New Glasgow, Nova Scotia
An overnight stay at a doctor’s home landed us in New Glasgow. I had walked the Samson Trail along the river while our traveling party I left sleeping. I didn’t get the name of the river. A Persian cat came to greet me. A dog barked from the distance. A blue jay bird was riled up about something. All seemed natural and almost perfect on this peaceful Sunday morning. Then I met some curious humans when I detoured from the tree lined trail to the small downtown. Three young men pulled over their vehicle.
“Hey, are you a Hare Krishna?”asked the sober driver (the two passengers were juiced).
“Well, as a matter of fact I am.”
“I’ve never seen you in this town before.

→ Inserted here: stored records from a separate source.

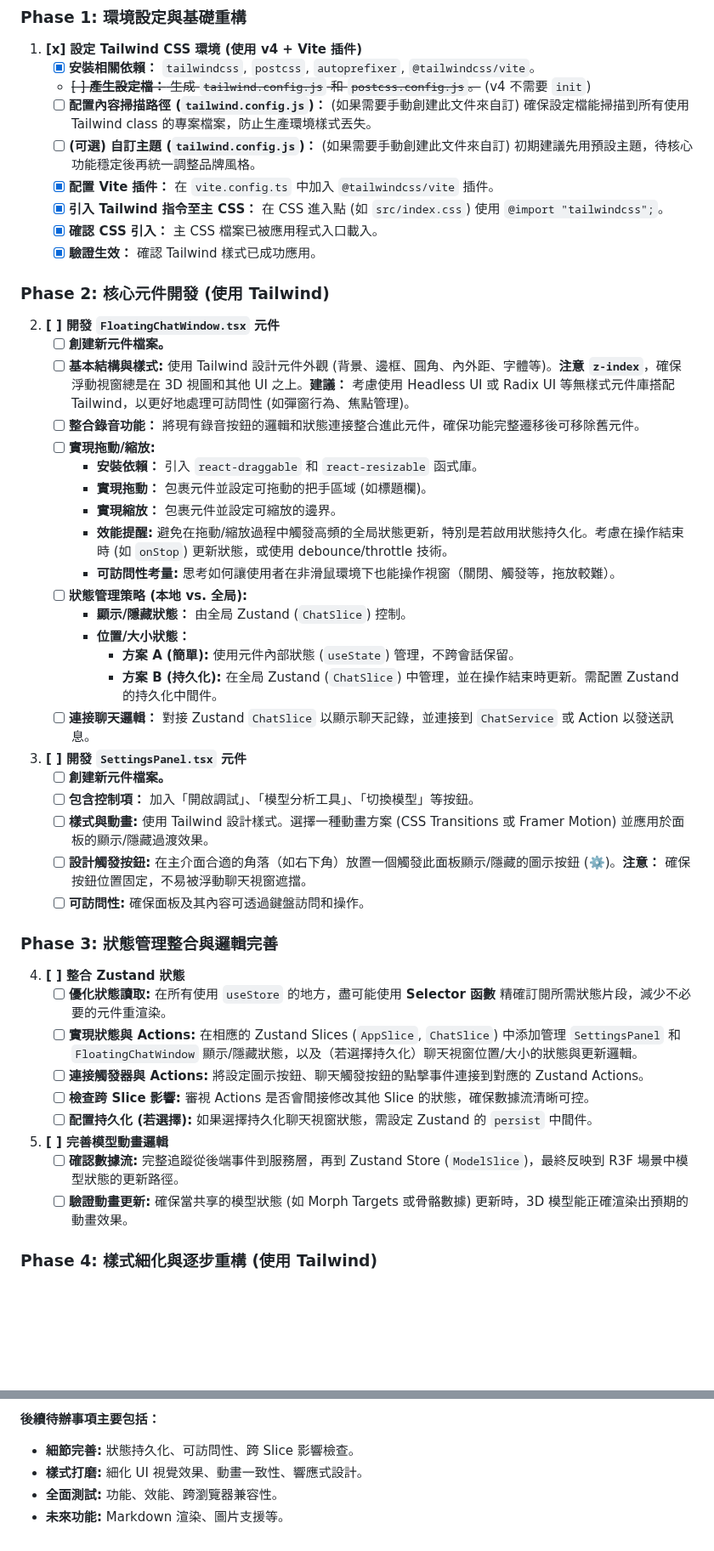
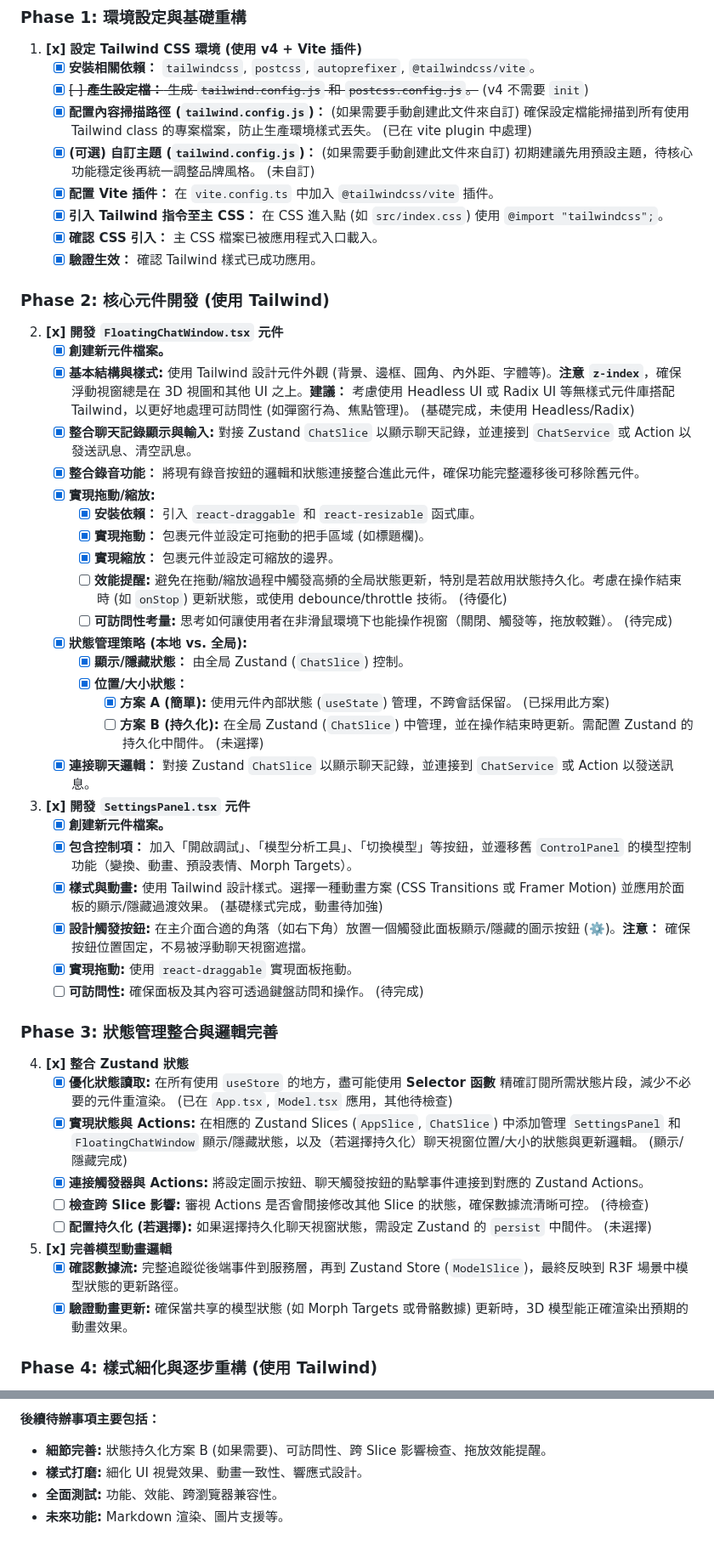
Before and after one commit to eggyy1224/space_live_project, a Markdown page: docs/todos/20250407todo.md, 2 parts joined by grey strips. Shown at 85% size. GitHub-like rendering; blank space fills up the shorter version.

Commit message:
todo_update

```diff
--- a/docs/todos/20250407todo.md
+++ b/docs/todos/20250407todo.md
@@ -13,9 +13,9 @@
 
 1.  **[x] 設定 Tailwind CSS 環境 (使用 v4 + Vite 插件)**
     *   [x] **安裝相關依賴：** `tailwindcss`, `postcss`, `autoprefixer`, `@tailwindcss/vite`。
-    *   ~~[ ] **產生設定檔：** 生成 `tailwind.config.js` 和 `postcss.config.js`。~~ (v4 不需要 `init`)
-    *   [ ] **配置內容掃描路徑 (`tailwind.config.js`)：** (如果需要手動創建此文件來自訂) 確保設定檔能掃描到所有使用 Tailwind class 的專案檔案，防止生產環境樣式丟失。
-    *   [ ] **(可選) 自訂主題 (`tailwind.config.js`)：** (如果需要手動創建此文件來自訂) 初期建議先用預設主題，待核心功能穩定後再統一調整品牌風格。
+    *   [x] ~~[ ] **產生設定檔：** 生成 `tailwind.config.js` 和 `postcss.config.js`。~~ (v4 不需要 `init`)
+    *   [x] **配置內容掃描路徑 (`tailwind.config.js`)：** (如果需要手動創建此文件來自訂) 確保設定檔能掃描到所有使用 Tailwind class 的專案檔案，防止生產環境樣式丟失。 (已在 vite plugin 中處理)
+    *   [x] **(可選) 自訂主題 (`tailwind.config.js`)：** (如果需要手動創建此文件來自訂) 初期建議先用預設主題，待核心功能穩定後再統一調整品牌風格。 (未自訂)
     *   [x] **配置 Vite 插件：** 在 `vite.config.ts` 中加入 `@tailwindcss/vite` 插件。
     *   [x] **引入 Tailwind 指令至主 CSS：** 在 CSS 進入點 (如 `src/index.css`) 使用 `@import "tailwindcss";`。
     *   [x] **確認 CSS 引入：** 主 CSS 檔案已被應用程式入口載入。
@@ -23,42 +23,44 @@
 
 ### Phase 2: 核心元件開發 (使用 Tailwind)
 
-2.  **[ ] 開發 `FloatingChatWindow.tsx` 元件**
-    *   [ ] **創建新元件檔案。**
-    *   [ ] **基本結構與樣式:** 使用 Tailwind 設計元件外觀 (背景、邊框、圓角、內外距、字體等)。**注意 `z-index`**，確保浮動視窗總是在 3D 視圖和其他 UI 之上。**建議：** 考慮使用 Headless UI 或 Radix UI 等無樣式元件庫搭配 Tailwind，以更好地處理可訪問性 (如彈窗行為、焦點管理)。
-    *   [ ] **整合錄音功能：** 將現有錄音按鈕的邏輯和狀態連接整合進此元件，確保功能完整遷移後可移除舊元件。
-    *   [ ] **實現拖動/縮放:**
-        *   **安裝依賴：** 引入 `react-draggable` 和 `react-resizable` 函式庫。
-        *   **實現拖動：** 包裹元件並設定可拖動的把手區域 (如標題欄)。
-        *   **實現縮放：** 包裹元件並設定可縮放的邊界。
-        *   **效能提醒:** 避免在拖動/縮放過程中觸發高頻的全局狀態更新，特別是若啟用狀態持久化。考慮在操作結束時 (如 `onStop`) 更新狀態，或使用 debounce/throttle 技術。
-        *   **可訪問性考量:** 思考如何讓使用者在非滑鼠環境下也能操作視窗（關閉、觸發等，拖放較難）。
-    *   [ ] **狀態管理策略 (本地 vs. 全局):**
-        *   **顯示/隱藏狀態：** 由全局 Zustand (`ChatSlice`) 控制。
-        *   **位置/大小狀態：**
-            *   **方案 A (簡單):** 使用元件內部狀態 (`useState`) 管理，不跨會話保留。
-            *   **方案 B (持久化):** 在全局 Zustand (`ChatSlice`) 中管理，並在操作結束時更新。需配置 Zustand 的持久化中間件。
-    *   [ ] **連接聊天邏輯：** 對接 Zustand `ChatSlice` 以顯示聊天記錄，並連接到 `ChatService` 或 Action 以發送訊息。
+2.  **[x] 開發 `FloatingChatWindow.tsx` 元件**
+    *   [x] **創建新元件檔案。**
+    *   [x] **基本結構與樣式:** 使用 Tailwind 設計元件外觀 (背景、邊框、圓角、內外距、字體等)。**注意 `z-index`**，確保浮動視窗總是在 3D 視圖和其他 UI 之上。**建議：** 考慮使用 Headless UI 或 Radix UI 等無樣式元件庫搭配 Tailwind，以更好地處理可訪問性 (如彈窗行為、焦點管理)。 (基礎完成，未使用 Headless/Radix)
+    *   [x] **整合聊天記錄顯示與輸入:** 對接 Zustand `ChatSlice` 以顯示聊天記錄，並連接到 `ChatService` 或 Action 以發送訊息、清空訊息。
+    *   [x] **整合錄音功能：** 將現有錄音按鈕的邏輯和狀態連接整合進此元件，確保功能完整遷移後可移除舊元件。
+    *   [x] **實現拖動/縮放:**
+        *   [x] **安裝依賴：** 引入 `react-draggable` 和 `react-resizable` 函式庫。
+        *   [x] **實現拖動：** 包裹元件並設定可拖動的把手區域 (如標題欄)。
+        *   [x] **實現縮放：** 包裹元件並設定可縮放的邊界。
+        *   [ ] **效能提醒:** 避免在拖動/縮放過程中觸發高頻的全局狀態更新，特別是若啟用狀態持久化。考慮在操作結束時 (如 `onStop`) 更新狀態，或使用 debounce/throttle 技術。 (待優化)
+        *   [ ] **可訪問性考量:** 思考如何讓使用者在非滑鼠環境下也能操作視窗（關閉、觸發等，拖放較難）。 (待完成)
+    *   [x] **狀態管理策略 (本地 vs. 全局):**
+        *   [x] **顯示/隱藏狀態：** 由全局 Zustand (`ChatSlice`) 控制。
+        *   [x] **位置/大小狀態：**
+            *   [x] **方案 A (簡單):** 使用元件內部狀態 (`useState`) 管理，不跨會話保留。 (已採用此方案)
+            *   [ ] **方案 B (持久化):** 在全局 Zustand (`ChatSlice`) 中管理，並在操作結束時更新。需配置 Zustand 的持久化中間件。 (未選擇)
+    *   [x] **連接聊天邏輯：** 對接 Zustand `ChatSlice` 以顯示聊天記錄，並連接到 `ChatService` 或 Action 以發送訊息。
 
-3.  **[ ] 開發 `SettingsPanel.tsx` 元件**
-    *   [ ] **創建新元件檔案。**
-    *   [ ] **包含控制項：** 加入「開啟調試」、「模型分析工具」、「切換模型」等按鈕。
-    *   [ ] **樣式與動畫:** 使用 Tailwind 設計樣式。選擇一種動畫方案 (CSS Transitions 或 Framer Motion) 並應用於面板的顯示/隱藏過渡效果。
-    *   [ ] **設計觸發按鈕:** 在主介面合適的角落（如右下角）放置一個觸發此面板顯示/隱藏的圖示按鈕 (⚙️)。**注意：** 確保按鈕位置固定，不易被浮動聊天視窗遮擋。
-    *   [ ] **可訪問性:** 確保面板及其內容可透過鍵盤訪問和操作。
+3.  **[x] 開發 `SettingsPanel.tsx` 元件**
+    *   [x] **創建新元件檔案。**
+    *   [x] **包含控制項：** 加入「開啟調試」、「模型分析工具」、「切換模型」等按鈕，並遷移舊 `ControlPanel` 的模型控制功能（變換、動畫、預設表情、Morph Targets）。
+    *   [x] **樣式與動畫:** 使用 Tailwind 設計樣式。選擇一種動畫方案 (CSS Transitions 或 Framer Motion) 並應用於面板的顯示/隱藏過渡效果。 (基礎樣式完成，動畫待加強)
+    *   [x] **設計觸發按鈕:** 在主介面合適的角落（如右下角）放置一個觸發此面板顯示/隱藏的圖示按鈕 (⚙️)。**注意：** 確保按鈕位置固定，不易被浮動聊天視窗遮擋。
+    *   [x] **實現拖動:** 使用 `react-draggable` 實現面板拖動。
+    *   [ ] **可訪問性:** 確保面板及其內容可透過鍵盤訪問和操作。 (待完成)
 
 ### Phase 3: 狀態管理整合與邏輯完善
 
-4.  **[ ] 整合 Zustand 狀態**
-    *   [ ] **優化狀態讀取:** 在所有使用 `useStore` 的地方，盡可能使用 **Selector 函數** 精確訂閱所需狀態片段，減少不必要的元件重渲染。
-    *   [ ] **實現狀態與 Actions:** 在相應的 Zustand Slices (`AppSlice`, `ChatSlice`) 中添加管理 `SettingsPanel` 和 `FloatingChatWindow` 顯示/隱藏狀態，以及（若選擇持久化）聊天視窗位置/大小的狀態與更新邏輯。
-    *   [ ] **連接觸發器與 Actions:** 將設定圖示按鈕、聊天觸發按鈕的點擊事件連接到對應的 Zustand Actions。
-    *   [ ] **檢查跨 Slice 影響:** 審視 Actions 是否會間接修改其他 Slice 的狀態，確保數據流清晰可控。
-    *   [ ] **配置持久化 (若選擇):** 如果選擇持久化聊天視窗狀態，需設定 Zustand 的 `persist` 中間件。
+4.  **[x] 整合 Zustand 狀態**
+    *   [x] **優化狀態讀取:** 在所有使用 `useStore` 的地方，盡可能使用 **Selector 函數** 精確訂閱所需狀態片段，減少不必要的元件重渲染。 (已在 `App.tsx`, `Model.tsx` 應用，其他待檢查)
+    *   [x] **實現狀態與 Actions:** 在相應的 Zustand Slices (`AppSlice`, `ChatSlice`) 中添加管理 `SettingsPanel` 和 `FloatingChatWindow` 顯示/隱藏狀態，以及（若選擇持久化）聊天視窗位置/大小的狀態與更新邏輯。 (顯示/隱藏完成)
+    *   [x] **連接觸發器與 Actions:** 將設定圖示按鈕、聊天觸發按鈕的點擊事件連接到對應的 Zustand Actions。
+    *   [ ] **檢查跨 Slice 影響:** 審視 Actions 是否會間接修改其他 Slice 的狀態，確保數據流清晰可控。 (待檢查)
+    *   [ ] **配置持久化 (若選擇):** 如果選擇持久化聊天視窗狀態，需設定 Zustand 的 `persist` 中間件。 (未選擇)
 
-5.  **[ ] 完善模型動畫邏輯**
-    *   [ ] **確認數據流:** 完整追蹤從後端事件到服務層，再到 Zustand Store (`ModelSlice`)，最終反映到 R3F 場景中模型狀態的更新路徑。
-    *   [ ] **驗證動畫更新:** 確保當共享的模型狀態 (如 Morph Targets 或骨骼數據) 更新時，3D 模型能正確渲染出預期的動畫效果。
+5.  **[x] 完善模型動畫邏輯**
+    *   [x] **確認數據流:** 完整追蹤從後端事件到服務層，再到 Zustand Store (`ModelSlice`)，最終反映到 R3F 場景中模型狀態的更新路徑。
+    *   [x] **驗證動畫更新:** 確保當共享的模型狀態 (如 Morph Targets 或骨骼數據) 更新時，3D 模型能正確渲染出預期的動畫效果。
 
 ### Phase 4: 樣式細化與逐步重構 (使用 Tailwind)
 
@@ -102,7 +106,7 @@
 
 **後續待辦事項主要包括：**
 
-*   **細節完善:** 狀態持久化、可訪問性、跨 Slice 影響檢查。
+*   **細節完善:** 狀態持久化方案 B (如果需要)、可訪問性、跨 Slice 影響檢查、拖放效能提醒。
 *   **樣式打磨:** 細化 UI 視覺效果、動畫一致性、響應式設計。
 *   **全面測試:** 功能、效能、跨瀏覽器兼容性。
 *   **未來功能:** Markdown 渲染、圖片支援等。
```
Also changed, not shown: other parts of docs/todos/20250407todo.md (+6 -4 lines).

You should spend some time here and give the Mormons some competition,” he recommended.
“I wouldn’t mind being in your pretty little downtown. You will find some of our monks in Halifax though.”
“Yeah, you guys should do your dancing in these streets here,” he pressed.
The passengers with their bloodshot, hangover eyes were very much taken by the surreal looking person standing outside their vehicle. It could have been a peak moment for them. Anyways, I was happy to have made new friends.
In the late morning a fine young French Canadian Brahmana, Manu, conducted a fire ceremony in his backyard. The first ever Vaishnava initiation took place in Nova Scotia and for a Nova Scotian. Dustin, 23, is a young Nova Scotian who became a monk donning saffron cloth 2 years ago. The colour of his clothes are the colour of the eyes of the chaps I met earlier. Dustin assisted me so much with my personal needs on the February trip to India. He is a fine young man with good character. He received the name Dhruva (pronounced Dhroova).
Dhruva did a super excellent job play acting in our production “Lonely People”. It was the largest gathering at our Halifax centre yet. The feast the local monks cooked up was par excellence, a five star quality.